"There's a possibility that we'll have a really warm Spring, which could cause an early melt-off of the snow."

Moore noted that early water season forecasts were made over the weekend...

"It indicated that we're going to receive from inflow somewhere between 275 thousand to 325 thousand acre feet.  Normal deliveries or releases are around 425 thousand."

Kandra says it will take a while to get the entire canal system up and running...

"It takes about two weeks to flush the weeds through, and get everything charged up and ready to go."

But for now, Kandra says he's happy with the way the season is looking...

"Could still be a tight water year, but it's better than it was."

And that's good news for fish, and farmers.

To give you an idea of just how much mountain snow pack levels have improved, those levels for the Klamath Basin were only at 66% of average on March first.

About the Author

Lyle Ahrens

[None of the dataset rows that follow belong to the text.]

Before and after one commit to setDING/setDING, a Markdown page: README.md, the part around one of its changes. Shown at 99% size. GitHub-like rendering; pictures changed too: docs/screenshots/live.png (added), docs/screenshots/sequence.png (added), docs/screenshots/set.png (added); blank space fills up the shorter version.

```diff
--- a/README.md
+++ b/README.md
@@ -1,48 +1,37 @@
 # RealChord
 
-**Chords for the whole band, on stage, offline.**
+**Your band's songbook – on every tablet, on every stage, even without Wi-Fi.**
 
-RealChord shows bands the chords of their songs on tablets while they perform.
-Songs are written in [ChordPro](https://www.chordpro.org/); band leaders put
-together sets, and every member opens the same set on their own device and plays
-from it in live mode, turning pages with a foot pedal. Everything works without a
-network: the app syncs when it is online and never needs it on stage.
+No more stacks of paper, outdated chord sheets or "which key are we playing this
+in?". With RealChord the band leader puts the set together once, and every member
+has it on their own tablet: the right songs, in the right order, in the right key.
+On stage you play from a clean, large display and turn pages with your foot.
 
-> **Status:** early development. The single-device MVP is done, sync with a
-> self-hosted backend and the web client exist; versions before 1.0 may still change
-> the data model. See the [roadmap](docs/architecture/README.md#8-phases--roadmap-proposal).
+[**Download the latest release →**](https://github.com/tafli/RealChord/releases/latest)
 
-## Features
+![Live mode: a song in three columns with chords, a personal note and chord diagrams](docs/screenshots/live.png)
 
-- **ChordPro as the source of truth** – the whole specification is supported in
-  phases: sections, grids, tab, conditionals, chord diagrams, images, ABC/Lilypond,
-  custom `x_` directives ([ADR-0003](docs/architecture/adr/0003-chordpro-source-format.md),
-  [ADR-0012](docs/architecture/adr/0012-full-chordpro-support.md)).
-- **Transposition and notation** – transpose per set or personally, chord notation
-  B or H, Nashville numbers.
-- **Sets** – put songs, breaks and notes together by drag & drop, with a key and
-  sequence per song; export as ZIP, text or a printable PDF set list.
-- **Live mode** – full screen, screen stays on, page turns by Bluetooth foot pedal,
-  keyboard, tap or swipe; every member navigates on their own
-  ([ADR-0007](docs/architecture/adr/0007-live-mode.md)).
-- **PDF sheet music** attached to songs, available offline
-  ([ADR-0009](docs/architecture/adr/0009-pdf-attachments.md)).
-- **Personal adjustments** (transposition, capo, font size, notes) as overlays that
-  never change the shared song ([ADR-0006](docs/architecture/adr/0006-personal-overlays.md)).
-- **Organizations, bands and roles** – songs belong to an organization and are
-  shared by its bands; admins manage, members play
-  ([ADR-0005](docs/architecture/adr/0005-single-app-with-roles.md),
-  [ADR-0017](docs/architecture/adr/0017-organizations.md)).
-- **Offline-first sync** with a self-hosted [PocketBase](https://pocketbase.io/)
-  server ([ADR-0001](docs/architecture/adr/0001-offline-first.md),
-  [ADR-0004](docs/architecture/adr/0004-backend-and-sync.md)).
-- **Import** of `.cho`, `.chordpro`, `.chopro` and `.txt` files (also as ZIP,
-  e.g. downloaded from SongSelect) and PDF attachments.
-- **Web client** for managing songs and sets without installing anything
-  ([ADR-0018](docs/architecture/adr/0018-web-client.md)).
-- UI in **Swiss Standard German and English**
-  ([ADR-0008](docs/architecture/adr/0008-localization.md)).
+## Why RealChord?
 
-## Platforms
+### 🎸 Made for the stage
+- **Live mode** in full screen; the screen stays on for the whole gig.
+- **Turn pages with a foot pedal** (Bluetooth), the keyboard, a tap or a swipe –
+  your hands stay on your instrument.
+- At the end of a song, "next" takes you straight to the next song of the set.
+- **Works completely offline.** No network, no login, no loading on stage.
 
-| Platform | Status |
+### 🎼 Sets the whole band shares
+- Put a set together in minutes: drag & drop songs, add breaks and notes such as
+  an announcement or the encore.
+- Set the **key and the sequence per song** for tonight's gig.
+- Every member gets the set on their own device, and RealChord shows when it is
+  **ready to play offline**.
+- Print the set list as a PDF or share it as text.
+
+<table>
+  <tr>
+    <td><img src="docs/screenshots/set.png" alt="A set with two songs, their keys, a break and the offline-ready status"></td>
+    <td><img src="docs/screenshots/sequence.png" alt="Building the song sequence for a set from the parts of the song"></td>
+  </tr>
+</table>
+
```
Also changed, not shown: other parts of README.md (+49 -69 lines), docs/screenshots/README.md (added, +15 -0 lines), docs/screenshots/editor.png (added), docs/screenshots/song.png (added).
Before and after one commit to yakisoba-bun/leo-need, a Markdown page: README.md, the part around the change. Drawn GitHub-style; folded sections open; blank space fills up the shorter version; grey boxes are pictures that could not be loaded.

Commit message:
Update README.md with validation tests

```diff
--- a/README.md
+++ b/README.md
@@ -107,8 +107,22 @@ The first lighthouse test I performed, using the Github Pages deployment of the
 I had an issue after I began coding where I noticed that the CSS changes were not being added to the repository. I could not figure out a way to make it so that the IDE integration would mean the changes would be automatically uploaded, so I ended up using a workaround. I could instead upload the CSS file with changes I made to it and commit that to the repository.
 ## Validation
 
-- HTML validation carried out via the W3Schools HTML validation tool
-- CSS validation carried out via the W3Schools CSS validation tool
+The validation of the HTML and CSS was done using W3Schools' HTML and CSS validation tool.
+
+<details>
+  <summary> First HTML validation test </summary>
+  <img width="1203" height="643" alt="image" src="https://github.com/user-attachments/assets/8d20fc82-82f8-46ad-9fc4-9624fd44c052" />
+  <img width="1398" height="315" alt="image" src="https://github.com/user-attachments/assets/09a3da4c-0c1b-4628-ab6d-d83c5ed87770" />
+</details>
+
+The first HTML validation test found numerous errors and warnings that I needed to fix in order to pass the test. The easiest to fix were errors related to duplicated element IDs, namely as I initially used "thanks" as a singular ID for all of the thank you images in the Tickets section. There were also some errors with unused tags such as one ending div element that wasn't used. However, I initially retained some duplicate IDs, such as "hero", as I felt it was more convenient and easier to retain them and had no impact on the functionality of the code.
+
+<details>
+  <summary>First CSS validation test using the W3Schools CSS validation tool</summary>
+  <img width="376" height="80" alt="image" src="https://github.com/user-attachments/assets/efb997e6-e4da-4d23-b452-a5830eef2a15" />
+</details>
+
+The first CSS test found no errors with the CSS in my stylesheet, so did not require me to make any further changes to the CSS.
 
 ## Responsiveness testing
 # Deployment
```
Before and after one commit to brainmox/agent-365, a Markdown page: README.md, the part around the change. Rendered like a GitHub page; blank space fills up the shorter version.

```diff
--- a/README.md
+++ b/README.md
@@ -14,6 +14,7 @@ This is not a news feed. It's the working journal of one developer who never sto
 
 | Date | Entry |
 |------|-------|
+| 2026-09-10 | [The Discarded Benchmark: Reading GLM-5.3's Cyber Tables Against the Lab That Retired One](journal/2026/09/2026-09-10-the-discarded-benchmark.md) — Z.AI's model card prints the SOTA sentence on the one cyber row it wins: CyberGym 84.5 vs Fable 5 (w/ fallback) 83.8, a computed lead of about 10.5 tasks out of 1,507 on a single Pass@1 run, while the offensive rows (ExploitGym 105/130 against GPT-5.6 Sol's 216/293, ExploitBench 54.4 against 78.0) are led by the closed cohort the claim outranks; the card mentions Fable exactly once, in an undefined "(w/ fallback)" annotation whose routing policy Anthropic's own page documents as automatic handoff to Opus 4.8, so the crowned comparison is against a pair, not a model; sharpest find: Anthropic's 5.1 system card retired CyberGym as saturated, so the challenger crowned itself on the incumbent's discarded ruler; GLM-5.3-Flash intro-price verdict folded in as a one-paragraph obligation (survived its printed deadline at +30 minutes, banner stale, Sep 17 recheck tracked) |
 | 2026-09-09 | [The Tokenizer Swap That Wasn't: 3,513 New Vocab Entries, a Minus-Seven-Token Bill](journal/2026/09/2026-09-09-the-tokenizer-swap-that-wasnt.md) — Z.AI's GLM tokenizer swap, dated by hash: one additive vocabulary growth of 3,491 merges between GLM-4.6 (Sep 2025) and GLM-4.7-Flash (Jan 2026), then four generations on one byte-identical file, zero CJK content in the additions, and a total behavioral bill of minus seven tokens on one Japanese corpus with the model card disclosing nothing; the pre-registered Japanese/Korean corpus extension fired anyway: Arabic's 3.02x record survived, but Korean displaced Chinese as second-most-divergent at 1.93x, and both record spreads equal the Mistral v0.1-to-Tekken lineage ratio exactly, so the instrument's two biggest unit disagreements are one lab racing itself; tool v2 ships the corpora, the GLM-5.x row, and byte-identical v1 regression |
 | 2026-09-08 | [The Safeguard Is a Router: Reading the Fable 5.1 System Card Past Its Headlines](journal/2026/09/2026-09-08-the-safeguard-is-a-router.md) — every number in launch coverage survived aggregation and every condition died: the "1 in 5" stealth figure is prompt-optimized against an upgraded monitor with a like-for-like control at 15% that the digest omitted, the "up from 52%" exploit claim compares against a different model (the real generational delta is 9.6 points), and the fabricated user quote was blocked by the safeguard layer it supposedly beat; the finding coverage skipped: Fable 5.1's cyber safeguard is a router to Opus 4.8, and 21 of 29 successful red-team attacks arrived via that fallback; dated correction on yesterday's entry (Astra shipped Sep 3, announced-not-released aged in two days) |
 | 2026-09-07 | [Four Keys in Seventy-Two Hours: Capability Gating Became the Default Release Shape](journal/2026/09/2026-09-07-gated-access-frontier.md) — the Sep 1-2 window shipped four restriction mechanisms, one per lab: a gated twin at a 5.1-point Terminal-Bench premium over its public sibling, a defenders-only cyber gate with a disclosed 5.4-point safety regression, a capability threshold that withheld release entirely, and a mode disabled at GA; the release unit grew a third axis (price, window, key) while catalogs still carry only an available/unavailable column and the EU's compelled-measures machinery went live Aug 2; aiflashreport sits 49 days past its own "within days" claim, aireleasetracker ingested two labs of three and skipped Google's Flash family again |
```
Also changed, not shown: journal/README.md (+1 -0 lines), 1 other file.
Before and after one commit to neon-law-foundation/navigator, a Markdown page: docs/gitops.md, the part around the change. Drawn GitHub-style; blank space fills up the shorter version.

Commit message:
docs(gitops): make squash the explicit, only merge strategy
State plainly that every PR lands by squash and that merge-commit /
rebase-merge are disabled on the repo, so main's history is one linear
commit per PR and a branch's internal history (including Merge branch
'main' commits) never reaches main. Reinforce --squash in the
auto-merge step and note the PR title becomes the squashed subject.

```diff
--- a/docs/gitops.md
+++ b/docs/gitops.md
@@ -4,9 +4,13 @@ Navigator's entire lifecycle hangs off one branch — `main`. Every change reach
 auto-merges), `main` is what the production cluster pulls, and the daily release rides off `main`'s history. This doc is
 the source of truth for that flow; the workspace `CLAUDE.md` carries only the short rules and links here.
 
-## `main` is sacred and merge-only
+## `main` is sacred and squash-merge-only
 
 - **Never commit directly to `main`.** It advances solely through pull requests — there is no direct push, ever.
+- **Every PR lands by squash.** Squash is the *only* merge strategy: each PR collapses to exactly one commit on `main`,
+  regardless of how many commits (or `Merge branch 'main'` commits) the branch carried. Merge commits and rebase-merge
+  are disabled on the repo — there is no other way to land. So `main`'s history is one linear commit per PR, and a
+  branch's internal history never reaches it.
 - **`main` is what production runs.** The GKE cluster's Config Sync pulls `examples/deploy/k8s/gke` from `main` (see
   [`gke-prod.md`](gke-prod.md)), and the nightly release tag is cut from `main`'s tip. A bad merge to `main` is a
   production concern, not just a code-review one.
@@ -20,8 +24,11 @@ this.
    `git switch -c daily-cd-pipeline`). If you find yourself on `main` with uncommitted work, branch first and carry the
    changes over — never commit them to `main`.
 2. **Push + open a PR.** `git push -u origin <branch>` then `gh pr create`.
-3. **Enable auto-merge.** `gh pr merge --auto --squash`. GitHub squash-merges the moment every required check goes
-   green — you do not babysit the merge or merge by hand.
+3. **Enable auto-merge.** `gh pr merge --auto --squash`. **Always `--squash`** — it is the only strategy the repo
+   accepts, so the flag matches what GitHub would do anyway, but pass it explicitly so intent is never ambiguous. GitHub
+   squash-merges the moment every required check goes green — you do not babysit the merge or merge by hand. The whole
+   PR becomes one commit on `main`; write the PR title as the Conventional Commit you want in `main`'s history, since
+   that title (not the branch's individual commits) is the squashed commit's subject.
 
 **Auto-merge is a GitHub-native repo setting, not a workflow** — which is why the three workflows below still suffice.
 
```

KOTI-TV NBC2 reporter Lyle Ahrens moved from Nebraska to Klamath Falls in the late 1970's.  He instantly fell in love with the mountains, the trees and the rivers, and never once regretted the move.

Lyle's job history is quite colorful.  He’s managed a pizza parlor; he’s been a bartender, and a “kiwifruit grader” at an organic orchard in New Zealand.  A Klamath Falls radio station hired Lyle in the mid 90's as a news writer and commercial producer.  In 2004, Lyle joined the KOTI/KOBI news operation.

Lyle notes with pride that he has a big responsibility presenting the Klamath Basin to a wide and varied audience.  "The on-going water crisis has underscored the fact that the people and the issues in the Klamath Basin are every bit as diverse as the terrain.  Winning and keeping the trust of the viewers, as well as the newsmakers, is something I strive for with each story".

When he's not busy reporting the news, Lyle enjoys astronomy, playing guitar, fixing old radios and listening to anything by Sheryl Crow.

Leave a Comment:

Note: Comments with profanity are automatically filtered and hidden. Verbal attacks towards others via our comments section will not be tolerated.